§ **Exercise aim**
The required answer is every line of the data containing the word "jpeg".

Stored items from a collection:
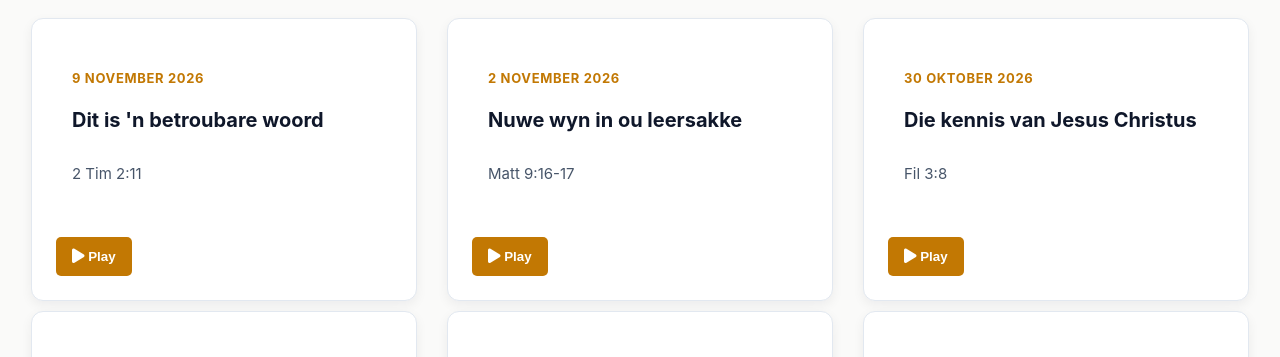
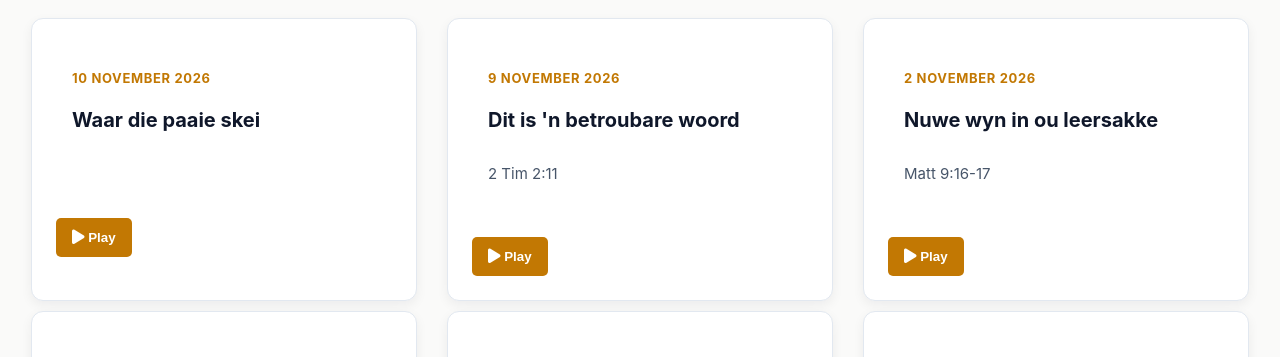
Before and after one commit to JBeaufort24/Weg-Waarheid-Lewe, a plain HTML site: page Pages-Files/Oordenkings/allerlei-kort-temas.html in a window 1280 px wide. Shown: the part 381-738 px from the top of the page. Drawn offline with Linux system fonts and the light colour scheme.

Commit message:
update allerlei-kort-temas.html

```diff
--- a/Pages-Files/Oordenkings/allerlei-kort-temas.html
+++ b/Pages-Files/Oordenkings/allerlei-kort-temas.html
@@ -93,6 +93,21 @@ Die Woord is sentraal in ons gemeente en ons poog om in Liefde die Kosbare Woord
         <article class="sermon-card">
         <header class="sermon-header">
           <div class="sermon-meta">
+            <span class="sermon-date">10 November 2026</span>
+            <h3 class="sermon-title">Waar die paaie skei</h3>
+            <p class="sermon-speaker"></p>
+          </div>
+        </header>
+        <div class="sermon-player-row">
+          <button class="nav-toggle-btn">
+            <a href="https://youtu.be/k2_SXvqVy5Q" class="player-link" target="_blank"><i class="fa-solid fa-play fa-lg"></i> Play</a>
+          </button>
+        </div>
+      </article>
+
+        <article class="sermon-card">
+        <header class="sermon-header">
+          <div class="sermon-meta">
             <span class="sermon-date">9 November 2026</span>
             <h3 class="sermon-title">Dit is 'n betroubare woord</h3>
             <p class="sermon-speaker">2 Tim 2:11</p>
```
---
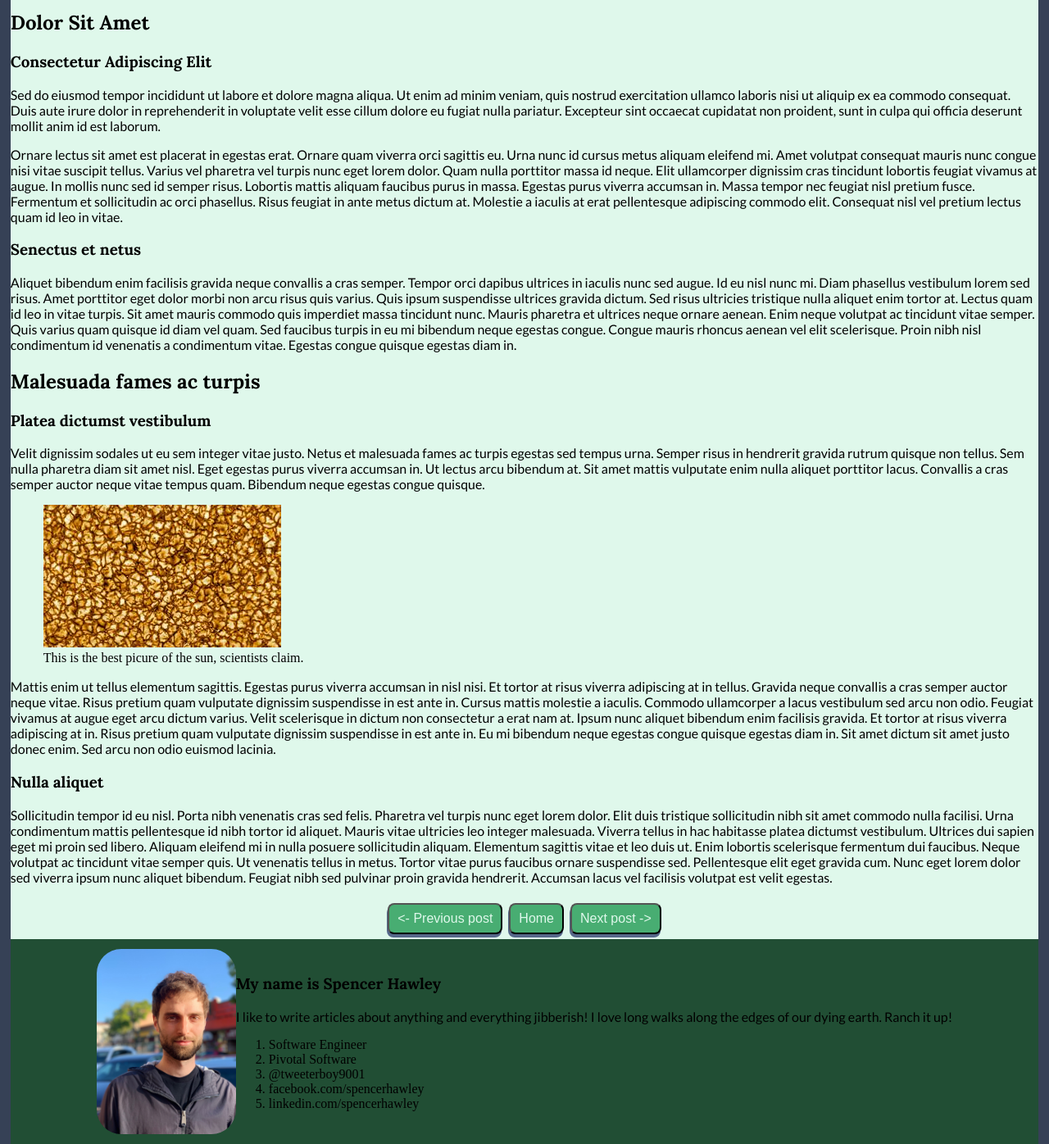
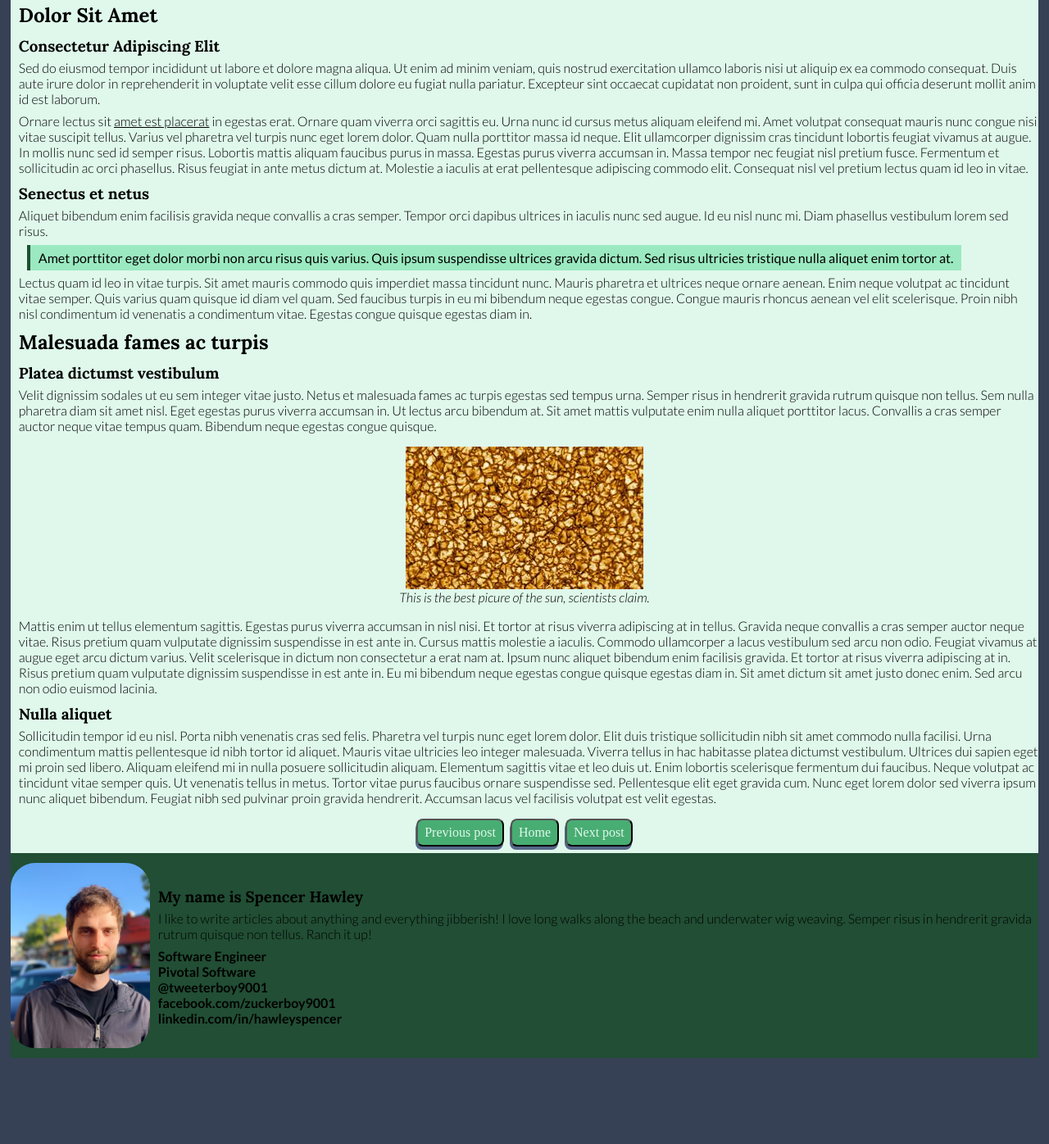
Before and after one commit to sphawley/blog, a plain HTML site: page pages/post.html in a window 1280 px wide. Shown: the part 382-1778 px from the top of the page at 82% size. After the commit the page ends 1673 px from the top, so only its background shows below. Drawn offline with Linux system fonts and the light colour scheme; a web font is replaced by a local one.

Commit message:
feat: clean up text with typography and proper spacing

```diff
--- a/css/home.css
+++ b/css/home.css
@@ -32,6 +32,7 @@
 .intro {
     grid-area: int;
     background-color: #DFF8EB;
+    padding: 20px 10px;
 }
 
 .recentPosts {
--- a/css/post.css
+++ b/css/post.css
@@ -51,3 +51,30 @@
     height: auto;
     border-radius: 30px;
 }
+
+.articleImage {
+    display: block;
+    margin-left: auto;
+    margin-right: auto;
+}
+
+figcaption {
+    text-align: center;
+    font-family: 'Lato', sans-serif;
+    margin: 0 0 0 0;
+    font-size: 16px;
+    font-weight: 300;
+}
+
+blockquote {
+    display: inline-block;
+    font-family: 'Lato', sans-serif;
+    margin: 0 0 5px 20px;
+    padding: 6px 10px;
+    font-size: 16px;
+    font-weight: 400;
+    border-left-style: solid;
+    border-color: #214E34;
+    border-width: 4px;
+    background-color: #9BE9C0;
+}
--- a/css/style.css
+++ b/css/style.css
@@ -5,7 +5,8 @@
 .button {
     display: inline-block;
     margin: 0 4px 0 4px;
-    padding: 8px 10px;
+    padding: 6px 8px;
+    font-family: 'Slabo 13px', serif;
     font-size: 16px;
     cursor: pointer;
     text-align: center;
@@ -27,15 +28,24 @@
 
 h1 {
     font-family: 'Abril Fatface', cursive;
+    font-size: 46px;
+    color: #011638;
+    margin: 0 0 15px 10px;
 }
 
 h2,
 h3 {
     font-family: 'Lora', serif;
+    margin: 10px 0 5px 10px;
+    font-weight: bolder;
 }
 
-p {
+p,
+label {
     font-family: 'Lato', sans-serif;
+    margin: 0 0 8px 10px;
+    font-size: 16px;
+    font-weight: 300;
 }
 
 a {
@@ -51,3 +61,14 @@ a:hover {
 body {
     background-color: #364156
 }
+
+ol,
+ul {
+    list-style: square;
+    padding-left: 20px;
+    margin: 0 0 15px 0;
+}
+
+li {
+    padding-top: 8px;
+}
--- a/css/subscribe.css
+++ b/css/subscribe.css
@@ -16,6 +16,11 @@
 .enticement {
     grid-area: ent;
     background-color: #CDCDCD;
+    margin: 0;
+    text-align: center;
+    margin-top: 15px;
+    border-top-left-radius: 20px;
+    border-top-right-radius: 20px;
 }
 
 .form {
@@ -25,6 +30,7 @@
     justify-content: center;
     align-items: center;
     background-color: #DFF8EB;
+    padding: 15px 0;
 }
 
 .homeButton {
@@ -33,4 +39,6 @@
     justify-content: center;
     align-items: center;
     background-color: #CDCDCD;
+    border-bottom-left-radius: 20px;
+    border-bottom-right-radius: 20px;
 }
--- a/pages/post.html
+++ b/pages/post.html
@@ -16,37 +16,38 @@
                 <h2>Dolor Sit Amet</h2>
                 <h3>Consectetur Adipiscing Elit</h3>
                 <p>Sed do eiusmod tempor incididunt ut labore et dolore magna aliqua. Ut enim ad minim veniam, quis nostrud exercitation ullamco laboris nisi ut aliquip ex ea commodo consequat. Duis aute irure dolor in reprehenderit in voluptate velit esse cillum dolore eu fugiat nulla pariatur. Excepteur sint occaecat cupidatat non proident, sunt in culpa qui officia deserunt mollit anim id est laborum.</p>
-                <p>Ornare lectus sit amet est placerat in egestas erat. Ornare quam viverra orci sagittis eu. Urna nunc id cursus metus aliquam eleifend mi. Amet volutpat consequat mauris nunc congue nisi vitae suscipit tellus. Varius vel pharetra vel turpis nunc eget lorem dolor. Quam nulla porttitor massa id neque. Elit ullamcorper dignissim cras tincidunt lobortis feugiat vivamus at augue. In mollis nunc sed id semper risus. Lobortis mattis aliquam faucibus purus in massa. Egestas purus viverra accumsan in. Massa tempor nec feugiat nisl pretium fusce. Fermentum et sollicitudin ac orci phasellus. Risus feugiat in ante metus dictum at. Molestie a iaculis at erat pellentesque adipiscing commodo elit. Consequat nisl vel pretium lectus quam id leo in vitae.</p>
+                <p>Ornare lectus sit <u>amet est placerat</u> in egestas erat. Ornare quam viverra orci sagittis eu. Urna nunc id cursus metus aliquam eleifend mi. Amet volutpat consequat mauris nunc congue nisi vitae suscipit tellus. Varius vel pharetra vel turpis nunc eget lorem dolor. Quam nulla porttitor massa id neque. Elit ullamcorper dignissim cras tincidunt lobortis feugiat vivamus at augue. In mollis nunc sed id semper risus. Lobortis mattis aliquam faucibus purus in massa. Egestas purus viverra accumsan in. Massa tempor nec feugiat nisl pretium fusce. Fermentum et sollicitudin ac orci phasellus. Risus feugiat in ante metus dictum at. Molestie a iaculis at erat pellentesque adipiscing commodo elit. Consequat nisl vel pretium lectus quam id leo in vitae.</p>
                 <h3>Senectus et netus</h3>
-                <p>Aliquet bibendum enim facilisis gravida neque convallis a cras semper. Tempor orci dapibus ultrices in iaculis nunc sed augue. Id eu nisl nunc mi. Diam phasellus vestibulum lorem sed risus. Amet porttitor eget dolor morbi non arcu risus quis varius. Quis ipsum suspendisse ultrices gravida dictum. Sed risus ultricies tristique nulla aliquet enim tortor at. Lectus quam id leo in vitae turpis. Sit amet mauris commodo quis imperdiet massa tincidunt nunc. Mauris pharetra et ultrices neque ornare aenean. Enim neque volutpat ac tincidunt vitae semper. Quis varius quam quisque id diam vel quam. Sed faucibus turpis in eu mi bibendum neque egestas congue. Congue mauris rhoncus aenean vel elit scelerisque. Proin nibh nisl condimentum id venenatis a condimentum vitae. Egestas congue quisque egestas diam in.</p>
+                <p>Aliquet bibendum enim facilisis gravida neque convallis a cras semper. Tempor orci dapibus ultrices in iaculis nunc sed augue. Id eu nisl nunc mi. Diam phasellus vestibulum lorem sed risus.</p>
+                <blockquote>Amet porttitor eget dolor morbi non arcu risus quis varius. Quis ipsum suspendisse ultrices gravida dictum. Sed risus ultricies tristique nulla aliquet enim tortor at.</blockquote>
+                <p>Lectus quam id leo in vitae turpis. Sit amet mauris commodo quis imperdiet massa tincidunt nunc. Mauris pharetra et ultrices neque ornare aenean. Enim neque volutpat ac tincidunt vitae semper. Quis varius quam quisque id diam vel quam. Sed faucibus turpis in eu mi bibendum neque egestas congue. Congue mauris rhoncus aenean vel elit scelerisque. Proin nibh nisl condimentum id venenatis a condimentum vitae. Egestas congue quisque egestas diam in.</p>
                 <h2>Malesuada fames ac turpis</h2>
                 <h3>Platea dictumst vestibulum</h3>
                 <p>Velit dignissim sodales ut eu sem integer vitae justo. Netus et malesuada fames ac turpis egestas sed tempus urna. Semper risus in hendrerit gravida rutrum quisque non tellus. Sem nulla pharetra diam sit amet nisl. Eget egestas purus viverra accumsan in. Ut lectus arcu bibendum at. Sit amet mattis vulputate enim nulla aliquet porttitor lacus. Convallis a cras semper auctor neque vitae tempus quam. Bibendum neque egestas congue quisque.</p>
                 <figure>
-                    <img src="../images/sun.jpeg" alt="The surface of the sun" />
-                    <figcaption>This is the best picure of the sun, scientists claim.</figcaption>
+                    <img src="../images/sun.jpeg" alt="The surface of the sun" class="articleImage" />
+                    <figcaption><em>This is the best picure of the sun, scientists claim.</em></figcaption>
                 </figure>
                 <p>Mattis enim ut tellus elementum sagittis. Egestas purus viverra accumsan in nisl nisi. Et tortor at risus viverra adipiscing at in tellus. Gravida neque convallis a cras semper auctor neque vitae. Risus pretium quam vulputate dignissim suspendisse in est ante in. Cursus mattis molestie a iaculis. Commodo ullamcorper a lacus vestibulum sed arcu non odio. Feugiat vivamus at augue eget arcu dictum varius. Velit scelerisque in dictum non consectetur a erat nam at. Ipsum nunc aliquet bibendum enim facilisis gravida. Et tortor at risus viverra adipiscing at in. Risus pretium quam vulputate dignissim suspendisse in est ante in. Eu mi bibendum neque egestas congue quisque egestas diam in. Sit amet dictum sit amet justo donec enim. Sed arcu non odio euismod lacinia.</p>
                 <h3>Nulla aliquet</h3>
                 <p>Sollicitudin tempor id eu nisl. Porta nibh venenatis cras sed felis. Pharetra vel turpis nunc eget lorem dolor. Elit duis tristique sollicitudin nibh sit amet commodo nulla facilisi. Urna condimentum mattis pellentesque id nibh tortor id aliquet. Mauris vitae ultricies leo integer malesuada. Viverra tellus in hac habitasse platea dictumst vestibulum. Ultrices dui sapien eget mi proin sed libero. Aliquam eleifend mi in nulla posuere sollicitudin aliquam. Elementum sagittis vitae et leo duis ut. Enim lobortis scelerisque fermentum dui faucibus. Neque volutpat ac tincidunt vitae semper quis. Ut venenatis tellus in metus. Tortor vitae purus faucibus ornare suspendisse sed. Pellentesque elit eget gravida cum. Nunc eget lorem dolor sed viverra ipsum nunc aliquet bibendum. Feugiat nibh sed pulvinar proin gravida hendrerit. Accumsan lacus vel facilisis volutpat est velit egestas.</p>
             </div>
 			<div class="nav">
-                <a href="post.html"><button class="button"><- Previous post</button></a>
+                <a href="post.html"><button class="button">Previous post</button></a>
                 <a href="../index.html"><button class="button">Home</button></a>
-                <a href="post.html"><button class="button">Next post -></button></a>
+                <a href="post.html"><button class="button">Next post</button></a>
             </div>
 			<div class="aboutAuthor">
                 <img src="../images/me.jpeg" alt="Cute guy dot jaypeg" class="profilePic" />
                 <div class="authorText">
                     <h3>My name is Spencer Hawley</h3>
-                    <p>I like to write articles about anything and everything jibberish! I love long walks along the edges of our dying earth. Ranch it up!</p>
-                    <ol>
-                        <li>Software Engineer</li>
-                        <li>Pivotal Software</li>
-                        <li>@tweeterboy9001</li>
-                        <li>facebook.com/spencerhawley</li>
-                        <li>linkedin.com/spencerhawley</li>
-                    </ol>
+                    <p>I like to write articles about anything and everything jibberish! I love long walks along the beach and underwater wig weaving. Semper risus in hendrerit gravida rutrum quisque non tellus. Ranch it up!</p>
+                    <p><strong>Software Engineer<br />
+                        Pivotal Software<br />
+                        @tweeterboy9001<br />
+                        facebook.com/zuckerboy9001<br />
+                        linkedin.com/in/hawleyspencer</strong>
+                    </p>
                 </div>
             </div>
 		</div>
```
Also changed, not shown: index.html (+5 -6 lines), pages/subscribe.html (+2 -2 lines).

§ **Exercise solution**
-                    <img src="../images/sun.jpeg" alt="The surface of the sun" />
+                    <img src="../images/sun.jpeg" alt="The surface of the sun" class="articleImage" />
                 <img src="../images/me.jpeg" alt="Cute guy dot jaypeg" class="profilePic" />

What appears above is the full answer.